We finally started hiking and I was in front of the group with our youth student-leader Dixie.  My husband graciously took our son and daughter and hiked in the back of our hiking group. The condors were out and we could see them taking off from their nests. They look like little black specks in the picture above but those were condors.  I absolutely loved seeing so many condors because on our previous trip to Pinnacles we did not see a single condor.

There are a few switch backs on Condor Gulch but not anything difficult.  I was really amazed at the teenagers energy and enthusiasm, especially since most of these teenagers never go hiking.  It was one of our student's first time hiking ever and she was at the front of the line being very enthusiastic, motivating everyone to keep hiking.  At one point she said, "Come on guys! If we run that last two miles we will be done in 15 minutes!".  I thought to myself, maybe we got a future trail runner on our hands....

Overlook view of Condor Gulch Trail

Overlook view towards High Peaks

We took a longer break at the overlook and had a little hiking/backpacking survey.  The views were amazing as you can see from the pictures above.  If you look closely on the left side of the High Peaks the white marks (poop) on the rocks, was where the condors nests were located.  We saw many condors take flight from there homes and soar right above our heads down in the the valley, it was truly amazing!

We continued up Condor Gulch Trail which was a total of 1.7 miles until we reached High Peaks Trail.  During the remainder of the hike my daughter hiked with or at least near me being carried by one of the teenagers.  Of course having my daughter with me slowed me down, so my husband went to the front of the group with our son.  I spent the remainder of the hike at the back of the group but it gave me a chance to get to know that group of teenagers better.  Our normal youth group size at our church events are between 15-20 students so it's hard to get to know everyone.  Hiking and camping as a group gives us, the youth leaders, a chance to build a better relationship with our students.
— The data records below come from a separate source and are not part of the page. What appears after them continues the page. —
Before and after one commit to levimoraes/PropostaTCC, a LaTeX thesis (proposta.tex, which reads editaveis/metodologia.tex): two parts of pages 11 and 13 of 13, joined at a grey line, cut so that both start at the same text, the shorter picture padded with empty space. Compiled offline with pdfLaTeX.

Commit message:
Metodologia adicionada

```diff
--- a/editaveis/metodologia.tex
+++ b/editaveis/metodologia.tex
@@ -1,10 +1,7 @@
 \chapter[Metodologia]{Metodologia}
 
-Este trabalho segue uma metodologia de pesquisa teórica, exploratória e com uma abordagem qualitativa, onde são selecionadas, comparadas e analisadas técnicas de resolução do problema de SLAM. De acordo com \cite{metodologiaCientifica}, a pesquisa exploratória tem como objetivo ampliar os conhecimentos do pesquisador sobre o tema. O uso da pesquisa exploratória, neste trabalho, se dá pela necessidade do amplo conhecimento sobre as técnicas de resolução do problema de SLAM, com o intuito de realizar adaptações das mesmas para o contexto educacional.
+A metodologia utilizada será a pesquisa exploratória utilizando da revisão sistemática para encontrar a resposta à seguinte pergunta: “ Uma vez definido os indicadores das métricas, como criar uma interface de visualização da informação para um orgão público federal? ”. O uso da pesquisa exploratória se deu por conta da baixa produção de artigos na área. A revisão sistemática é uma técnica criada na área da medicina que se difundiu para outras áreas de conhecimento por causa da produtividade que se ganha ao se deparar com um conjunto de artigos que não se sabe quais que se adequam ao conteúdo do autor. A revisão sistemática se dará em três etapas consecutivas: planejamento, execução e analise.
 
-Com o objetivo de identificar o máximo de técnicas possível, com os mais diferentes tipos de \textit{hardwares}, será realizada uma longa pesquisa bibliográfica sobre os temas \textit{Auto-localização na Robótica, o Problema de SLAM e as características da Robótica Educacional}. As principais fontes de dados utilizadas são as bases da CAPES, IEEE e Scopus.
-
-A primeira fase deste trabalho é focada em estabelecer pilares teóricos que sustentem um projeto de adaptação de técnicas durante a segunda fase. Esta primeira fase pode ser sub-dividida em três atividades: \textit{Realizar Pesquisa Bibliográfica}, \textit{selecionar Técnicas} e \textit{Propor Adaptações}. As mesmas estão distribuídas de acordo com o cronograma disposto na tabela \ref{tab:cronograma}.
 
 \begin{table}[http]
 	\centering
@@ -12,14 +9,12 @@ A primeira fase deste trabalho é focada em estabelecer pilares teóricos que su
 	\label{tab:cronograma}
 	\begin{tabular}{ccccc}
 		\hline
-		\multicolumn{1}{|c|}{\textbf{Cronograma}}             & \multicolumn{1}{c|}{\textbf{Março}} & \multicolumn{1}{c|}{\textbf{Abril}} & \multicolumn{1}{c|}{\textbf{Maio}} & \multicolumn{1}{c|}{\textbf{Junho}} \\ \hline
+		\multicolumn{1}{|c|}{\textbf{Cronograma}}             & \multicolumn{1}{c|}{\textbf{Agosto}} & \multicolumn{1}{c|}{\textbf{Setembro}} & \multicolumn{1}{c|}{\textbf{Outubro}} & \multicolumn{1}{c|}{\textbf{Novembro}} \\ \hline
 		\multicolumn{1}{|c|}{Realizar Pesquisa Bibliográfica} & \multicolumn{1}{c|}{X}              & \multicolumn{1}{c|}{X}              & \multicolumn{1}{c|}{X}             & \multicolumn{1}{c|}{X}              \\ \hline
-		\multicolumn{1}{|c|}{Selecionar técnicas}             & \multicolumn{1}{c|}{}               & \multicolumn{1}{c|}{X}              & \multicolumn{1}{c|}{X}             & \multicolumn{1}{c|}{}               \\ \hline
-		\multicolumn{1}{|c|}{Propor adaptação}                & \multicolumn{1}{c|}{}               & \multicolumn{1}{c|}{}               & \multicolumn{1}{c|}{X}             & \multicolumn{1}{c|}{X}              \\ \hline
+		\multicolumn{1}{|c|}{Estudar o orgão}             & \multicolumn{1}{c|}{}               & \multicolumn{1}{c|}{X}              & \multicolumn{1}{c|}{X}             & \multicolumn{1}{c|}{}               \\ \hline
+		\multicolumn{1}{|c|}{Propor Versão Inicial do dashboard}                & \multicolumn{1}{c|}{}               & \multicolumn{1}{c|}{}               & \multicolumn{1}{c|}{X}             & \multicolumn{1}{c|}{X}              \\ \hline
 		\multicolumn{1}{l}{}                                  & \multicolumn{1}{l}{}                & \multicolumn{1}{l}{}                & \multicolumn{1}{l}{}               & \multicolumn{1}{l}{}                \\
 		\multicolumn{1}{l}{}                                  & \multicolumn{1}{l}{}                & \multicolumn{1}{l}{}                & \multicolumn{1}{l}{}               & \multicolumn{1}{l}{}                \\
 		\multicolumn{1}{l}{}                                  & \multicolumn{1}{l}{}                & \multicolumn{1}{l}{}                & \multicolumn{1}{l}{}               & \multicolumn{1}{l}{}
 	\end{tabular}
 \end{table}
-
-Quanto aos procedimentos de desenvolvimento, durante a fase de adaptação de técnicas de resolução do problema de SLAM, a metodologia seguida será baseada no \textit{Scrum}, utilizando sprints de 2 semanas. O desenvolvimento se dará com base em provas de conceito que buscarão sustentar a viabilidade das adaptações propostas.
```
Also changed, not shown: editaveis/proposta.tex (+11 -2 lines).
Esperanza Viva Youth Group and Leaders

Some of the youth were very tired at the halfway point and I'm not going to lie, I was too.  There is a big difference when I am camping and hiking with my own family versus taking a group of other people's teenagers in addition to my family.  There is more planning, stress, constant teaching and motivation and I feel like I'm complaining but I'm not! It is so great to see our students grow, view the world in different ways and seeing them be open to the idea that the world does not revolve around them!  During a difficult part of the hike, one of our students asked if we brought them there to punish them! A little later he asked if we had brought him there to show him how insignificant he was! He asked the latter question after seeing the Balconies and the giant rock formations at the top of High Peaks.

Balconies View from High Peaks Trail

Dixie kicking butt on the trail!

Vanessa getting ready to climb up to the Peaks!

This is my California....

We had to teach a lot of our teenagers correct and safe hiking etiquette like not throwing trash on the ground, letting faster hikers pass by and in particular (my little brother) to not hike on the edge of a cliff trail.  Sadly my camera died soon after the picture above so I hardly  have any pictures from the actual High Peaks.

Photo Courtesy of Noe Garay

High Peaks was an adventure! Many of our teenagers said the felt like they were Indian Jones after we climbed up on the peaks and crawled on the very edge of a giant volcanic rock.  I am very glad that I was not with my husband when we went through the "treacherous" portion of the trail because my son told my husband that he was going to jump into the canyon so daddy could go rescue him with a Pogo stick like "Diego" and then tried to run towards the ledge.  I think I would have gone completely gray if I would have seen that.....

The one amazing thing I will remember for the rest of my life happened right after we finished getting through the difficult part of the peaks.  I was standing there with Dixie, Alexis and Manuel and a condor flew right by our heads, literally 10 feet from us.  None of us had our cameras but I'm pretty sure it's better in our memories then any picture that we would have taken.  Now I that have seen California Condors up close and personal, I have to see the Peruvian Condors as well.

We took another break with two miles left and everyone was exhausted.  Some of the youth didn't understand the concept that food and water is energy for their bodies, and that's when we realized some of had not been drinking or snacking like we had been telling them too.  That's when my mothering skills kicked and I knew it was time for "scare tactics" to make them understand the dangers of dehydration and made them understand that food is energy.  As well as letting them know if we didn't finish before 6 p.m. we would have to hike an extra mile back to the Visitor Center.  Then everyone quickly hiked down to the Bear Gulch parking and we made it to the parking lot before 6 p.m.


Apparently hiking with a group of teenagers is as slow as hiking with toddlers, approx. 1 mph.

Elevation Change was approx. 1300 feet, highest elevation 2,500 feet but it felt much higher since we were right on the edge of a rock.

Condor Gulch - High Peaks - Bear Gulch Trail

Overall, it was a great first youth camping trip and will definitely be doing more in the future.  With each trip we learn more and more about our youth and how to lead a camping group better as well introducing our church youth to the great creation that God made to enjoy.

Related Posts: